To make the BATTY cost-effective, it should consist only of multiple-choice questions that can be processed by scan-tron machines. For example:
Which of the following groups did Christ NOT include as “blessed” in his “Sermon on the Mount?”
a) the peacemakers
b) the merciful
c) the gun owners
d) those who are persecuted because of righteousness.
If short-answer or essay test sections are required, they can be graded by former Starbucks managers who have never gone to church and who are willing to work for minimum wage to do the tedious work of grading parishioners’ answers on a four-point scale.
At least three Sundays per year that would normally be dedicated to a sermon and other traditional church service activities should be dedicated to administering the test. Tests should be administered in April, when there are fewer important events that would interfere with church attendance. Some churches may need to spend additional church services preparing for the test. Or they may need to require low-scoring members of their congregation to go to additional Bible study sessions. They will need to provide these sessions at their own expense.

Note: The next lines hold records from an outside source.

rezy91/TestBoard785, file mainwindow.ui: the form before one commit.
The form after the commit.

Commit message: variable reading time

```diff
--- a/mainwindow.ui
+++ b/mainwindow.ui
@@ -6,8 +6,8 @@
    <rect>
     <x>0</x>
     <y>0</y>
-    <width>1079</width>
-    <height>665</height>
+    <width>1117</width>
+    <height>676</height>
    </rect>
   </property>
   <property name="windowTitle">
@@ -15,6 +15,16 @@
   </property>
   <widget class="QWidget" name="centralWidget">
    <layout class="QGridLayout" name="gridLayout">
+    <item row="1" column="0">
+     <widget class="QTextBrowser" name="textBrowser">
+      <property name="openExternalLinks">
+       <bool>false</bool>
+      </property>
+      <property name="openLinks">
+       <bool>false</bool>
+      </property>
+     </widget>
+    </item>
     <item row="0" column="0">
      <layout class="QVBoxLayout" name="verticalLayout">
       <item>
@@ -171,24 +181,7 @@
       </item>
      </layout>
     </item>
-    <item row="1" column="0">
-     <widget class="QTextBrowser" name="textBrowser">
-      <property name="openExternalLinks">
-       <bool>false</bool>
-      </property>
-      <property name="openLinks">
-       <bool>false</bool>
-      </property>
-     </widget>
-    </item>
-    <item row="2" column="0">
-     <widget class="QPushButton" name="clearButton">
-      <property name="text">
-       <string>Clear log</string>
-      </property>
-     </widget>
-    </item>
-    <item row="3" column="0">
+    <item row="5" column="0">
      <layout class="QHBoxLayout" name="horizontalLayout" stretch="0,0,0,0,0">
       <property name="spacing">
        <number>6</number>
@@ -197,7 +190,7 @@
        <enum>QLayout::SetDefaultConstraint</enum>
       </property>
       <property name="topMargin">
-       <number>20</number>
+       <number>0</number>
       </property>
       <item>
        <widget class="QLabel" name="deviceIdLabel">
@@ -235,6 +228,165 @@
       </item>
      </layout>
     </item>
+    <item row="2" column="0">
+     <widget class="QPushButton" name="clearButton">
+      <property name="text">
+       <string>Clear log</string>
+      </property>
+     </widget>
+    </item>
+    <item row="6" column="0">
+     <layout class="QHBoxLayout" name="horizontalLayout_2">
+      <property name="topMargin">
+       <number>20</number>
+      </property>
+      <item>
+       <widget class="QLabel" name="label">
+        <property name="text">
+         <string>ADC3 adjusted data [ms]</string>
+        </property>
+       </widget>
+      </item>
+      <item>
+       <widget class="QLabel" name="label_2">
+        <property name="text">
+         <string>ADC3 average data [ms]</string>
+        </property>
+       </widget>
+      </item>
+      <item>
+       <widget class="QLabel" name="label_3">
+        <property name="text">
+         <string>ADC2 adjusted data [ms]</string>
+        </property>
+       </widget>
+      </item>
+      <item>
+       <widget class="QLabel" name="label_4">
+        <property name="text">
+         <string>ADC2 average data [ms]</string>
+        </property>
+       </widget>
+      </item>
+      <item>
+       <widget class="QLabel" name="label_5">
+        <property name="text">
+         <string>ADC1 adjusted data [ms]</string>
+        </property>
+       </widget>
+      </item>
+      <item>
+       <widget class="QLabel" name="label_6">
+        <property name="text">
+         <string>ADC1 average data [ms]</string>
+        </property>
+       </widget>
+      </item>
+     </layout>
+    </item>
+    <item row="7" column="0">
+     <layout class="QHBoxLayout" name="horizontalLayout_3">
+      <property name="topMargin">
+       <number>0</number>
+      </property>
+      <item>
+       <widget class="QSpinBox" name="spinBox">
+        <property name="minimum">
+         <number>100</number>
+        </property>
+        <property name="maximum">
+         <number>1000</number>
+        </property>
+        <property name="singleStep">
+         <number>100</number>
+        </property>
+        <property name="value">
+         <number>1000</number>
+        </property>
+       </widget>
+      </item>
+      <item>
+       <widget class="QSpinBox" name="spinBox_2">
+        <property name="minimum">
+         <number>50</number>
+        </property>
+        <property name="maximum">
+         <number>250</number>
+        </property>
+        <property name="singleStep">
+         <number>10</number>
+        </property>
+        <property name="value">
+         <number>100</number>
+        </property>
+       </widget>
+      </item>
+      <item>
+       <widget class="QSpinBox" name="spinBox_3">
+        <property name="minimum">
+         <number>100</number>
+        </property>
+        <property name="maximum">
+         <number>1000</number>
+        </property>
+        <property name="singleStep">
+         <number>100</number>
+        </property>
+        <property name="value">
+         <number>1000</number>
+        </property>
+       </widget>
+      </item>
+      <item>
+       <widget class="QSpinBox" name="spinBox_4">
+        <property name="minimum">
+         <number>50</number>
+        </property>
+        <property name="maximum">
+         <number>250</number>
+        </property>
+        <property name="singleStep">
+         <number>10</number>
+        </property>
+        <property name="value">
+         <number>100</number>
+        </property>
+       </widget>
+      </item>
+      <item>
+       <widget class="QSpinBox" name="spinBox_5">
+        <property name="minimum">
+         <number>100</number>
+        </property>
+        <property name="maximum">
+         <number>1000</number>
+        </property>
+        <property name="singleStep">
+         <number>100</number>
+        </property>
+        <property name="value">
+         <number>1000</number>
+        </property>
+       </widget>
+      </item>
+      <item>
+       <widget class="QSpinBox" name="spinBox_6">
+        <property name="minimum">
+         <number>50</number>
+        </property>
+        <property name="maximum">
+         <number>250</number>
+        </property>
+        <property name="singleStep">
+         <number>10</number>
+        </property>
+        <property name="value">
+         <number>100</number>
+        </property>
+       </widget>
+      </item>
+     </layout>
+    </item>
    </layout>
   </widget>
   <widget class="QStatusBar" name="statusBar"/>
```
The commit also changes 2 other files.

Of course, this form of measurement may disadvantage churches that have people who can’t always attend, or churches that serve the more high-risk populations such as people who struggle with addiction, instability, or who are poor. Charter schools have found that the best way to raise their test scores is to get rid of the students who are less likely to score well. Churches may need to employ the same strategy and tell low-scoring parishioners that they are no longer a good match for that church and that they should seek spiritual guidance at a less selective church. Churches will need to decide which mandates are most important for them to follow — the word of Christ to serve the poor and needy or the mandate to prioritize the people most likely to get into heaven? Then they will need to allocate their resources accordingly. After all, what is the purpose of funding churches if they cannot prove that their outcomes are in alignment with their stated objectives? The exclusion of some less-righteous populations is certainly a small price to pay if it allows churches to raise scores, keep their tax cuts, and thus prioritize the needs of the members whose BATTY test scores indicate they are most likely to enter the Kingdom of God. Those who can’t demonstrate their ability to meet these required learning outcomes can go to hell.